# Given data:
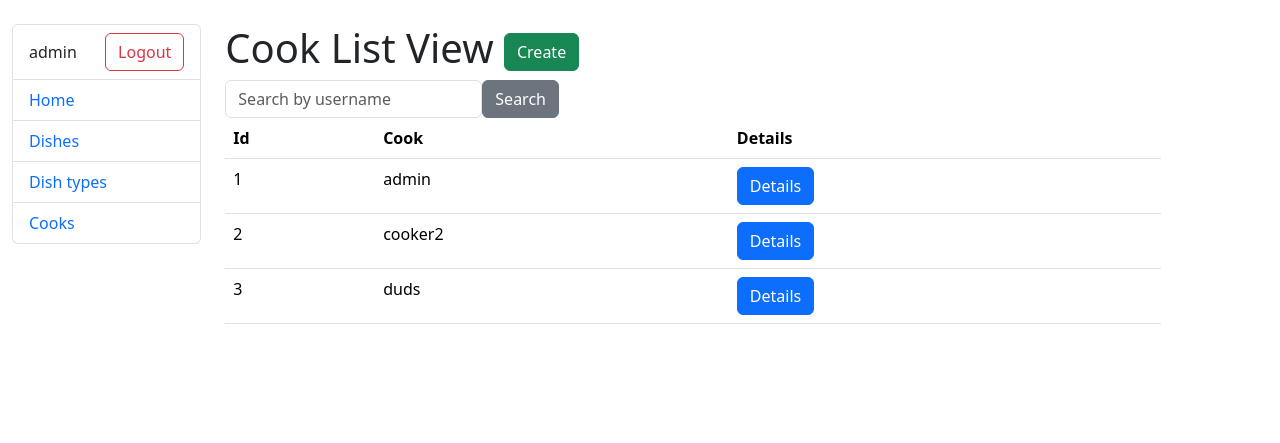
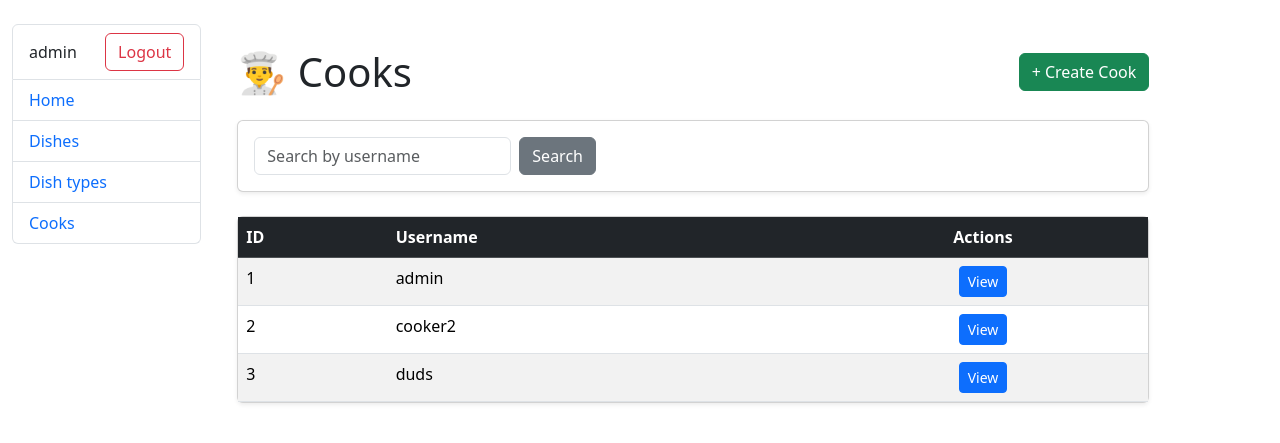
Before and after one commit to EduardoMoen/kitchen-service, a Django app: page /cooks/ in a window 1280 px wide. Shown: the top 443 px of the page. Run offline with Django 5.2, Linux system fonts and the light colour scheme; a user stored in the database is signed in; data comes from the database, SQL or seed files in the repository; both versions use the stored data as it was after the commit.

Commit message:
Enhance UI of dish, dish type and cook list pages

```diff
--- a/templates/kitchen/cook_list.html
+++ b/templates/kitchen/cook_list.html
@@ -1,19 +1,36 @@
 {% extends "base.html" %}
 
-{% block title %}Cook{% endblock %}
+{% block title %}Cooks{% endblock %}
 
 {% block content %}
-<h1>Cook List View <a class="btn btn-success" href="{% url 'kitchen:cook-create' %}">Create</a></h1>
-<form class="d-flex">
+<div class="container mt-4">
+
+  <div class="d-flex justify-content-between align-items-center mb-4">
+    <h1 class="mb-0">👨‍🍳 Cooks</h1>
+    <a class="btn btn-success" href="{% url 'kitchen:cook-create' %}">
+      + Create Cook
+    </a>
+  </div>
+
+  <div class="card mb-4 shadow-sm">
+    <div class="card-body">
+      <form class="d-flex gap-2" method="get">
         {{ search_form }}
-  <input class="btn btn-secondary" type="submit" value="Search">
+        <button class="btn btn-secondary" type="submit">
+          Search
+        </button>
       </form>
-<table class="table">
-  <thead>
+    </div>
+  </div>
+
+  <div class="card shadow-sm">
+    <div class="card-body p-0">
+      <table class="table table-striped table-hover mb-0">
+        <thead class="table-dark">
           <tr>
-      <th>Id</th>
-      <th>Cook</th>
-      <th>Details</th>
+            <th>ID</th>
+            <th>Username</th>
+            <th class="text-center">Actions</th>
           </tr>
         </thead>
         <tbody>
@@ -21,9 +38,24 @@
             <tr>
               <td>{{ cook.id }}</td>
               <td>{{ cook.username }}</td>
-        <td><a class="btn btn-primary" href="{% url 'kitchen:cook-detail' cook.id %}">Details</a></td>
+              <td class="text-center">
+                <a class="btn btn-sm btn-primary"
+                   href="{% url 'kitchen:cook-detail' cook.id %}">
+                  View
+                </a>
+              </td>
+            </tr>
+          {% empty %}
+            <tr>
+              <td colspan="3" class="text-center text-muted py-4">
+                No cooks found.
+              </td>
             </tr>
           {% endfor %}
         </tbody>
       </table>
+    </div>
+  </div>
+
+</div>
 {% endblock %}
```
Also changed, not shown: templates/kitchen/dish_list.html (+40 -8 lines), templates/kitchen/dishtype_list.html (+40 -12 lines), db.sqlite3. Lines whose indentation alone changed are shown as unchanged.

---

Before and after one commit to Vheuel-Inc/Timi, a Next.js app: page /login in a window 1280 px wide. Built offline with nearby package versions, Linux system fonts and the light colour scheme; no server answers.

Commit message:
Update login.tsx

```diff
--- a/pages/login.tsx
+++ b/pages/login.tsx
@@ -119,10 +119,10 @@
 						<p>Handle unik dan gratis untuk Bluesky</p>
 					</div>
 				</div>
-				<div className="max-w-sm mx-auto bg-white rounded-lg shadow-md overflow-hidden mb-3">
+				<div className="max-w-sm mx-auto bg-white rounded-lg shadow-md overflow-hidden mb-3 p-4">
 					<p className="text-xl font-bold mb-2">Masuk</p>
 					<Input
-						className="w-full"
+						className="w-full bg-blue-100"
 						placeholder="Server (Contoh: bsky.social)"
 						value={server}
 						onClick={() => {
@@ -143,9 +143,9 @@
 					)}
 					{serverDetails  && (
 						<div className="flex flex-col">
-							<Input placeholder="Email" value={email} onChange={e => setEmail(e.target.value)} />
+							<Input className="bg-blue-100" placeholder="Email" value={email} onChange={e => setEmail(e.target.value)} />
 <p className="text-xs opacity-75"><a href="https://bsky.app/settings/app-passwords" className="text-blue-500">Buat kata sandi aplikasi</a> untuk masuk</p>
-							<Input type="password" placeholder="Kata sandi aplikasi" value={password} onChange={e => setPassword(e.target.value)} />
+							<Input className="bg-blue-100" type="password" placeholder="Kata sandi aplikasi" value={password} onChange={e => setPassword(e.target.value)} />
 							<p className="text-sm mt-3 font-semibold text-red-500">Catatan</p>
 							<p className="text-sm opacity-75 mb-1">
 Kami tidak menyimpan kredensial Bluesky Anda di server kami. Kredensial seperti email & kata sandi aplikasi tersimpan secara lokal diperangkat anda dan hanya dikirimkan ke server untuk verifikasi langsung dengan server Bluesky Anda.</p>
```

# What you will do:
Your task is to show every line of the listing above containing "full".

# Your solution:
-						className="w-full"
+						className="w-full bg-blue-100"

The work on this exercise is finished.